(Data extracts):
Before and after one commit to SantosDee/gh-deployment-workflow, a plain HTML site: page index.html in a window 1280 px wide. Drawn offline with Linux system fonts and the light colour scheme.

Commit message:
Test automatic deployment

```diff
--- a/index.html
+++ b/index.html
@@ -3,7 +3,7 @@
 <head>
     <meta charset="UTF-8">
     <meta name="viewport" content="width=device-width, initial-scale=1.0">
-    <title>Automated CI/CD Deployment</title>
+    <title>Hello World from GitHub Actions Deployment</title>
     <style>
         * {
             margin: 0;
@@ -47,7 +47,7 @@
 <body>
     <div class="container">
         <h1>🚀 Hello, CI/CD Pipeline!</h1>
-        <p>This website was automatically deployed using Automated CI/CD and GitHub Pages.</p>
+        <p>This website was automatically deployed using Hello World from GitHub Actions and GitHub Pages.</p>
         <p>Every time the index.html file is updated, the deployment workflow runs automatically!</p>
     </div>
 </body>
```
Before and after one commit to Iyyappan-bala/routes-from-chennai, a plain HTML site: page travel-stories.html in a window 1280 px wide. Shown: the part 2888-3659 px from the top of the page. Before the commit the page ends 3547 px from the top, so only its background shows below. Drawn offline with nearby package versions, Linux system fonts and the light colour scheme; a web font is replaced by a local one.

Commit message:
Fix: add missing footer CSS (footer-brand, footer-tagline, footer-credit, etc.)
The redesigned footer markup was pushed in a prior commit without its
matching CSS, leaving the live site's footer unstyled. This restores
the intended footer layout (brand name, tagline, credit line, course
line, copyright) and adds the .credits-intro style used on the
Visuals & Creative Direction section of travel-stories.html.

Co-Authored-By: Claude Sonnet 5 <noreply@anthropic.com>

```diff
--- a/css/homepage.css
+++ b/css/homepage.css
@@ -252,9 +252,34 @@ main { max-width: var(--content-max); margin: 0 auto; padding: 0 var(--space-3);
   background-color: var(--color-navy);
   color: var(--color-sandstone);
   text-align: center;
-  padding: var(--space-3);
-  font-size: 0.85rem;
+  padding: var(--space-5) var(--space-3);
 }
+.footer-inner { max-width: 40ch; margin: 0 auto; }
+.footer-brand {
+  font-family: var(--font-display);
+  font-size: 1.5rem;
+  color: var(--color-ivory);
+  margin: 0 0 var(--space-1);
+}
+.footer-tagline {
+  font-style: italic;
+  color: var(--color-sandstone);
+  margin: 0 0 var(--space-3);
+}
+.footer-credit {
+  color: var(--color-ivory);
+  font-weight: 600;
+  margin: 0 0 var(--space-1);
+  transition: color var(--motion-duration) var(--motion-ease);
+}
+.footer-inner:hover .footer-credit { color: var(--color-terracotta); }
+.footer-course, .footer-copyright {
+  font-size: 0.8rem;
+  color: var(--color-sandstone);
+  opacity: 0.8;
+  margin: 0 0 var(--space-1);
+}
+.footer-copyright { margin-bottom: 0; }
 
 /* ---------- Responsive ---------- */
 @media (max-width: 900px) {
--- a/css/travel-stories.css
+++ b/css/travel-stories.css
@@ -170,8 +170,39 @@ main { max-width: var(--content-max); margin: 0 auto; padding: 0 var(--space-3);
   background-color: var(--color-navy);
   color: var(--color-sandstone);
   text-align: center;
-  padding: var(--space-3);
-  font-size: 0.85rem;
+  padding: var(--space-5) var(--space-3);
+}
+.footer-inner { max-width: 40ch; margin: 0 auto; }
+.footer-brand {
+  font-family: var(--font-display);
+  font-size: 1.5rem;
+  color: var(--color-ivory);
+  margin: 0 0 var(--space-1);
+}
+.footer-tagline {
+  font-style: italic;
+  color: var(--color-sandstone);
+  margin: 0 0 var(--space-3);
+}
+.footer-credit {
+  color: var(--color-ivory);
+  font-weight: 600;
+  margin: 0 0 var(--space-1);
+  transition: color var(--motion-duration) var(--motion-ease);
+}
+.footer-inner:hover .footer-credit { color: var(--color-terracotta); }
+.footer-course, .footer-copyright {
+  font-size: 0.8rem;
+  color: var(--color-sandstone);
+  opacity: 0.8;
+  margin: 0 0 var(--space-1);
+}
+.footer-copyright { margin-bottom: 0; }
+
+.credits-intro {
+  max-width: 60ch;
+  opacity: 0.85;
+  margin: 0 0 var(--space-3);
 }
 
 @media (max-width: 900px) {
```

(Problem statement): Quote the data in full, keeping each word unchanged.

(Exercise solution):
Before and after one commit to SantosDee/gh-deployment-workflow, a plain HTML site: page index.html in a window 1280 px wide. Drawn offline with Linux system fonts and the light colour scheme.

Commit message:
Test automatic deployment

```diff
--- a/index.html
+++ b/index.html
@@ -3,7 +3,7 @@
 <head>
     <meta charset="UTF-8">
     <meta name="viewport" content="width=device-width, initial-scale=1.0">
-    <title>Automated CI/CD Deployment</title>
+    <title>Hello World from GitHub Actions Deployment</title>
     <style>
         * {
             margin: 0;
@@ -47,7 +47,7 @@
 <body>
     <div class="container">
         <h1>🚀 Hello, CI/CD Pipeline!</h1>
-        <p>This website was automatically deployed using Automated CI/CD and GitHub Pages.</p>
+        <p>This website was automatically deployed using Hello World from GitHub Actions and GitHub Pages.</p>
         <p>Every time the index.html file is updated, the deployment workflow runs automatically!</p>
     </div>
 </body>
```
Before and after one commit to Iyyappan-bala/routes-from-chennai, a plain HTML site: page travel-stories.html in a window 1280 px wide. Shown: the part 2888-3659 px from the top of the page. Before the commit the page ends 3547 px from the top, so only its background shows below. Drawn offline with nearby package versions, Linux system fonts and the light colour scheme; a web font is replaced by a local one.

Commit message:
Fix: add missing footer CSS (footer-brand, footer-tagline, footer-credit, etc.)
The redesigned footer markup was pushed in a prior commit without its
matching CSS, leaving the live site's footer unstyled. This restores
the intended footer layout (brand name, tagline, credit line, course
line, copyright) and adds the .credits-intro style used on the
Visuals & Creative Direction section of travel-stories.html.

Co-Authored-By: Claude Sonnet 5 <noreply@anthropic.com>

```diff
--- a/css/homepage.css
+++ b/css/homepage.css
@@ -252,9 +252,34 @@ main { max-width: var(--content-max); margin: 0 auto; padding: 0 var(--space-3);
   background-color: var(--color-navy);
   color: var(--color-sandstone);
   text-align: center;
-  padding: var(--space-3);
-  font-size: 0.85rem;
+  padding: var(--space-5) var(--space-3);
 }
+.footer-inner { max-width: 40ch; margin: 0 auto; }
+.footer-brand {
+  font-family: var(--font-display);
+  font-size: 1.5rem;
+  color: var(--color-ivory);
+  margin: 0 0 var(--space-1);
+}
+.footer-tagline {
+  font-style: italic;
+  color: var(--color-sandstone);
+  margin: 0 0 var(--space-3);
+}
+.footer-credit {
+  color: var(--color-ivory);
+  font-weight: 600;
+  margin: 0 0 var(--space-1);
+  transition: color var(--motion-duration) var(--motion-ease);
+}
+.footer-inner:hover .footer-credit { color: var(--color-terracotta); }
+.footer-course, .footer-copyright {
+  font-size: 0.8rem;
+  color: var(--color-sandstone);
+  opacity: 0.8;
+  margin: 0 0 var(--space-1);
+}
+.footer-copyright { margin-bottom: 0; }
 
 /* ---------- Responsive ---------- */
 @media (max-width: 900px) {
--- a/css/travel-stories.css
+++ b/css/travel-stories.css
@@ -170,8 +170,39 @@ main { max-width: var(--content-max); margin: 0 auto; padding: 0 var(--space-3);
   background-color: var(--color-navy);
   color: var(--color-sandstone);
   text-align: center;
-  padding: var(--space-3);
-  font-size: 0.85rem;
+  padding: var(--space-5) var(--space-3);
+}
+.footer-inner { max-width: 40ch; margin: 0 auto; }
+.footer-brand {
+  font-family: var(--font-display);
+  font-size: 1.5rem;
+  color: var(--color-ivory);
+  margin: 0 0 var(--space-1);
+}
+.footer-tagline {
+  font-style: italic;
+  color: var(--color-sandstone);
+  margin: 0 0 var(--space-3);
+}
+.footer-credit {
+  color: var(--color-ivory);
+  font-weight: 600;
+  margin: 0 0 var(--space-1);
+  transition: color var(--motion-duration) var(--motion-ease);
+}
+.footer-inner:hover .footer-credit { color: var(--color-terracotta); }
+.footer-course, .footer-copyright {
+  font-size: 0.8rem;
+  color: var(--color-sandstone);
+  opacity: 0.8;
+  margin: 0 0 var(--space-1);
+}
+.footer-copyright { margin-bottom: 0; }
+
+.credits-intro {
+  max-width: 60ch;
+  opacity: 0.85;
+  margin: 0 0 var(--space-3);
 }
 
 @media (max-width: 900px) {
```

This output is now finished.